§ Task: If a line includes "title", copy it out of the entries.

Web page edit records
***
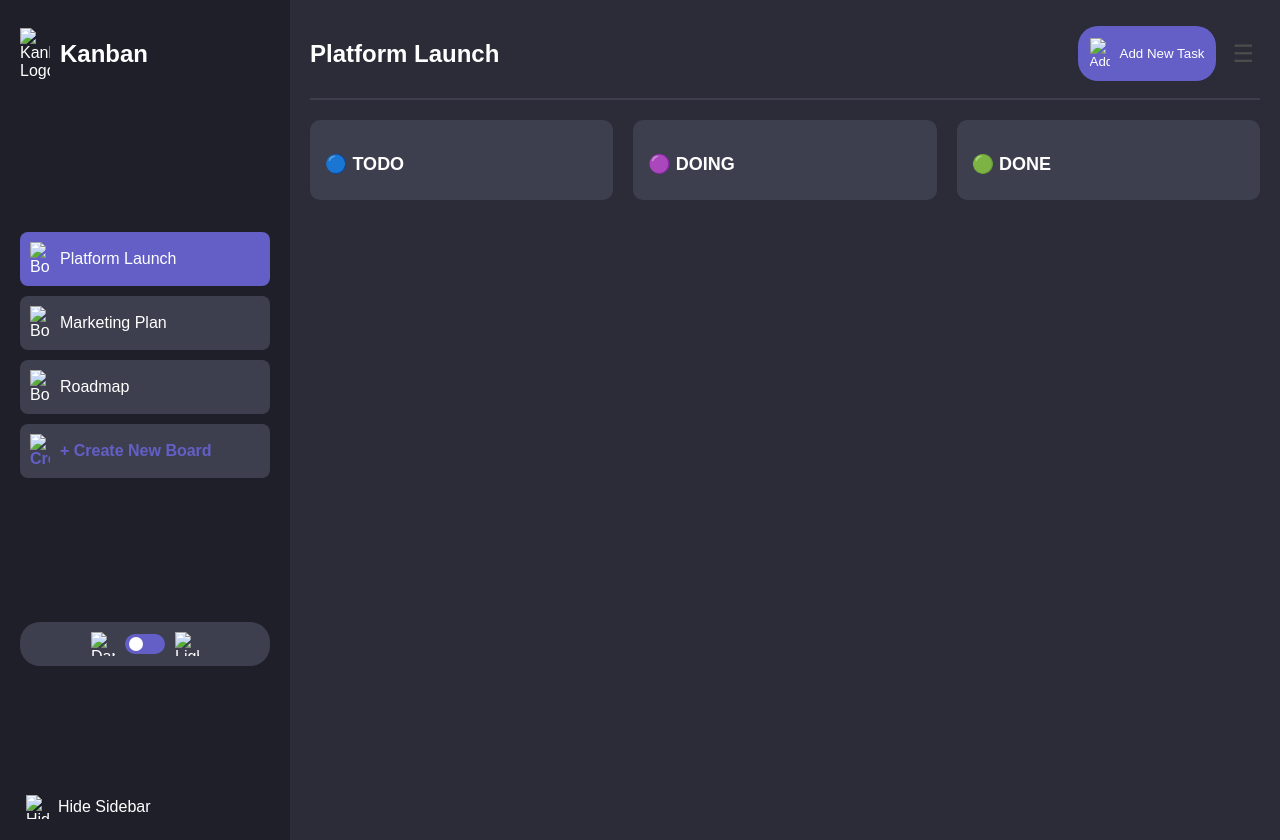
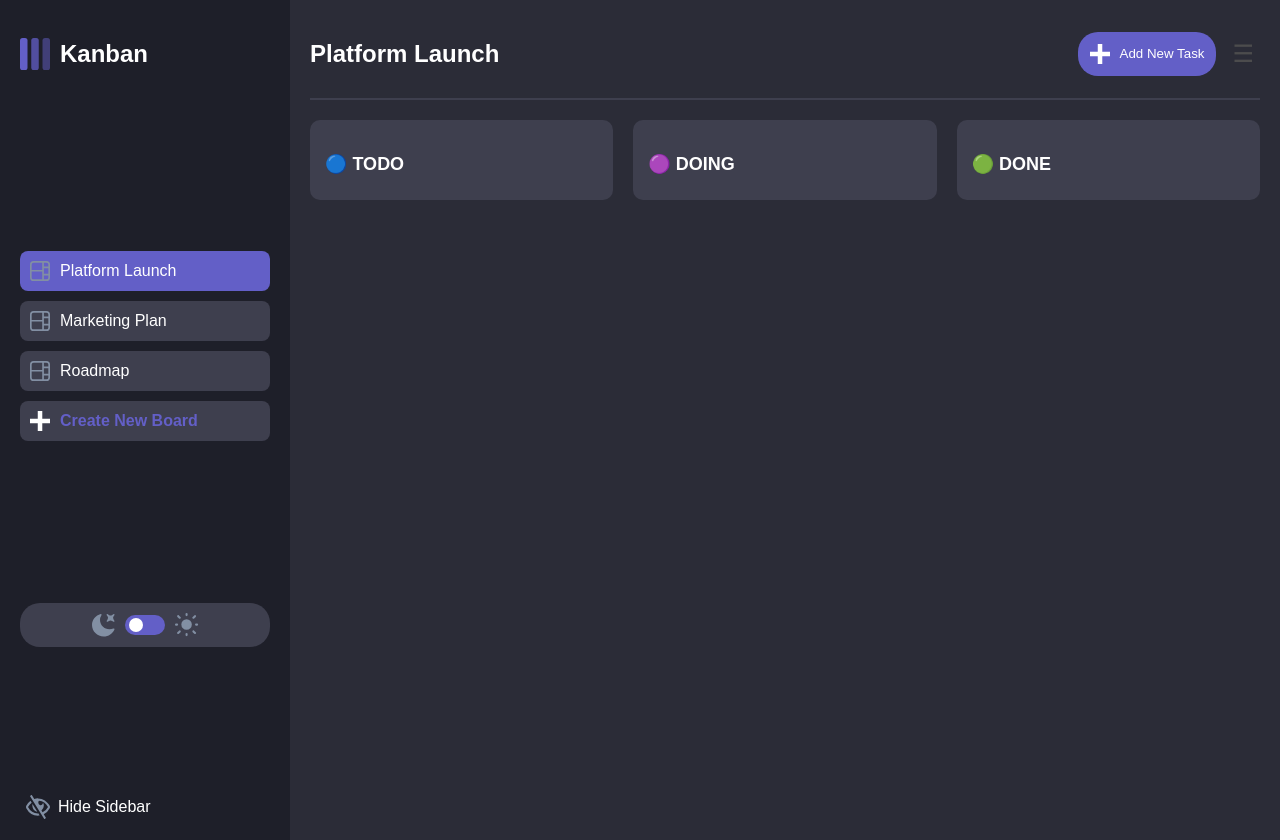
Before and after one commit to AhmedEhabHM/Kanban_Board, a plain HTML site: page index.html in a window 1280 px wide. Drawn offline with Linux system fonts and the light colour scheme; files whose address does not match are found by name.

Commit message:
Update index.html

```diff
--- a/index.html
+++ b/index.html
@@ -11,41 +11,41 @@
     <!-- Sidebar & Navigation -->
     <aside class="sidebar">
       <div class="sidebar-top">
-        <img src="assets/logo-mobile.svg" alt="Kanban Logo" class="logo" />
+        <img src="logo-mobile.svg" alt="Kanban Logo" class="logo" />
         <h1>Kanban</h1>
       </div>
       <nav>
         <ul id="boardList">
           <!-- Default Boards -->
           <li class="active">
-            <img src="assets/icon-board.svg" alt="Board" />
+            <img src="icon-board.svg" alt="Board" />
             <span class="board-title">Platform Launch</span>
           </li>
           <li>
-            <img src="assets/icon-board.svg" alt="Board" />
+            <img src="icon-board.svg" alt="Board" />
             <span class="board-title">Marketing Plan</span>
           </li>
           <li>
-            <img src="assets/icon-board.svg" alt="Board" />
+            <img src="icon-board.svg" alt="Board" />
             <span class="board-title">Roadmap</span>
           </li>
           <!-- Create New Board -->
           <li class="create-board">
-            <img src="assets/icon-add-task-mobile.svg" alt="Create" />
-            + Create New Board
+            <img src="icon-add-task-mobile.svg" alt="Create" />
+             Create New Board
           </li>
         </ul>
       </nav>
       <div class="theme-toggle">
-        <img src="assets/icon-dark-theme.svg" alt="Dark Mode" class="dark-icon" />
+        <img src="icon-dark-theme.svg" alt="Dark Mode" class="dark-icon" />
         <label class="switch">
           <input type="checkbox" id="theme-switch" />
           <span class="slider round"></span>
         </label>
-        <img src="assets/icon-light-theme.svg" alt="Light Mode" class="light-icon" />
+        <img src="icon-light-theme.svg" alt="Light Mode" class="light-icon" />
       </div>
       <button class="hide-sidebar">
-        <img src="assets/icon-hide-sidebar.svg" alt="Hide Sidebar" />
+        <img src="icon-hide-sidebar.svg" alt="Hide Sidebar" />
         Hide Sidebar
       </button>
     </aside>
@@ -56,7 +56,7 @@
         <h2 id="boardHeader">Platform Launch</h2>
         <div class="header-buttons">
           <button class="add-task">
-            <img src="assets/icon-add-task-mobile.svg" alt="Add" />
+            <img src="icon-add-task-mobile.svg" alt="Add" />
             Add New Task
           </button>
           <!-- Menu Toggle Button now used for board edit/delete -->
```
***
§ Reply:
             <span class="board-title">Platform Launch</span>
             <span class="board-title">Marketing Plan</span>
             <span class="board-title">Roadmap</span>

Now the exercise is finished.